The digital section updated. Probably most important here is on-boardization of the Limetree streaming platform. It adds smartphone and tablet control plus multi-room applications via other Limetree models. D/A conversion sticks to Asahi Kasei but doubles up on their AK-4493 chips for dual-differential dual mono. Howdy 24/384 PCM. Huzzah DSD256. The digital signal path now sees a sample-rate converter that works with a claimed 180dB dynamic range at full 32-bit resolution; and which gains a superior temperature-controlled 'femto' clock oscillator. Voltage regulators and output driver stage too are new. It suggests that shared optics excepted, the musicbook:source has little in common with its predecessors. How about diehard CD hoarders? Those either plug in a USB CD drive where Lindemann recommend Apple's €90 Superdrive; or, for a surcharge yet to be determined, opt for the CD version of the Source to add a built-in slot drive.

To frame my hardware context, I used today's machine amp-direct into my Valvet E2 and Hegel H90. High-resolution .flac files streamed via LAN/WLAN. CD entered digital or analog off my C.E.C. CD5. For final rounds I amused myself with vinyl over an €800 Rega RP3 with €400 Rega Exact needle. But first the digital domain. Sonics were a perfect overlay between streaming and S/PDIF so my comments won't differentiate between the two.

With the predecessor still firmly in my ear, I was surprised to find the Source a bit rounder and more 'analog'. What do I mean by that? Let's use firmer criteria. On tonal balance where the 'old' musicbooks locked in a bubble level just so, nothing shifted. I still heard no wiggles, emphases, gaps or textural transitions. That included the extremes. If the recording contained infra bass and the gear following could dish it, the Source generated infra bass. If the recording contained rich harmonics of the acoustic or electronic sort, the Source didn't curtail or dim them.

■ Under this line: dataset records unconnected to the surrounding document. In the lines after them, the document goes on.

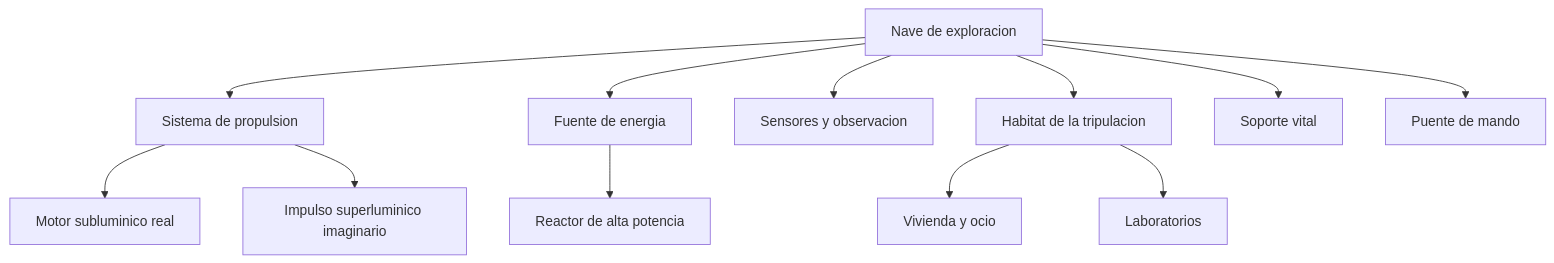
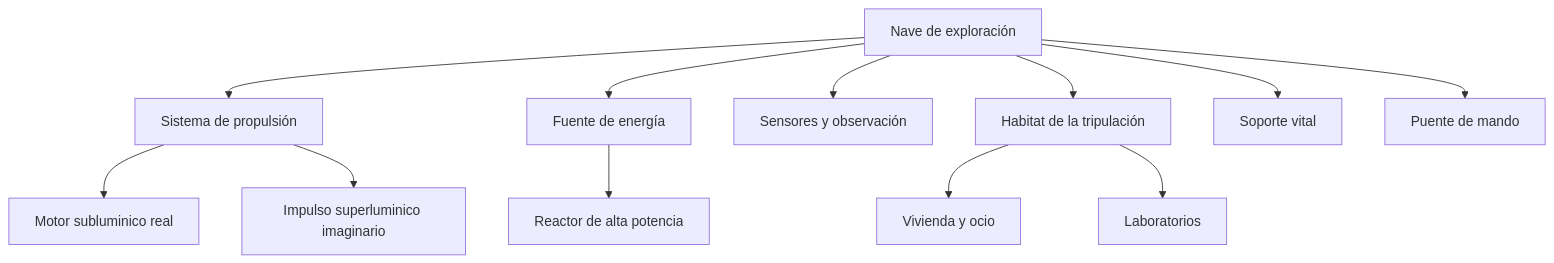
Before and after one commit to vladimiracunadev-create/machine-operator-program: the diagram in vehiculos-fantasticos/nave-exploracion/operacion/caracteristicas-nave-exploracion.md, drawn with Mermaid. The commit also changed other lines of this file and 442 other files, not shown here.

````diff
--- a/vehiculos-fantasticos/nave-exploracion/operacion/caracteristicas-nave-exploracion.md
+++ b/vehiculos-fantasticos/nave-exploracion/operacion/caracteristicas-nave-exploracion.md
@@ -21,14 +21,14 @@
 ```mermaid
 flowchart TD
-    Nave[Nave de exploracion] --> Propulsion[Sistema de propulsion]
-    Nave --> Energia[Fuente de energia]
-    Nave --> Sensores[Sensores y observacion]
-    Nave --> Habitat[Habitat de la tripulacion]
+    Nave[Nave de exploración] --> Propulsion[Sistema de propulsión]
+    Nave --> Energia[Fuente de energía]
+    Nave --> Sensores[Sensores y observación]
+    Nave --> Habitat[Habitat de la tripulación]
     Nave --> Soporte[Soporte vital]
     Nave --> Puente[Puente de mando]
     Propulsion --> Subluminico[Motor subluminico real]
     Propulsion --> Superluminico[Impulso superluminico imaginario]
     Energia --> Reactor[Reactor de alta potencia]
     Habitat --> Vivienda[Vivienda y ocio]
     Habitat --> Laboratorio[Laboratorios]
 ```
````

The previously cited 'roundness' or 'analog' character thus came from microdynamics. The Source resolved finer gradients. It seemed smoother and less Mayan step pyramid. What did that sound like? Take the Dire Straits hit "Brothers in Arms" from their eponymous album. It kicks off with Mark Knopfler's nearly iconic intro. Whilst apparent child's play which a beginner could cover, over just four bars Knopfler combines plucks, pull-offs, bends and vibrato. These playing styles influence not just pitch but the dynamic profile of each tone and the connective melodic line. It's frets full.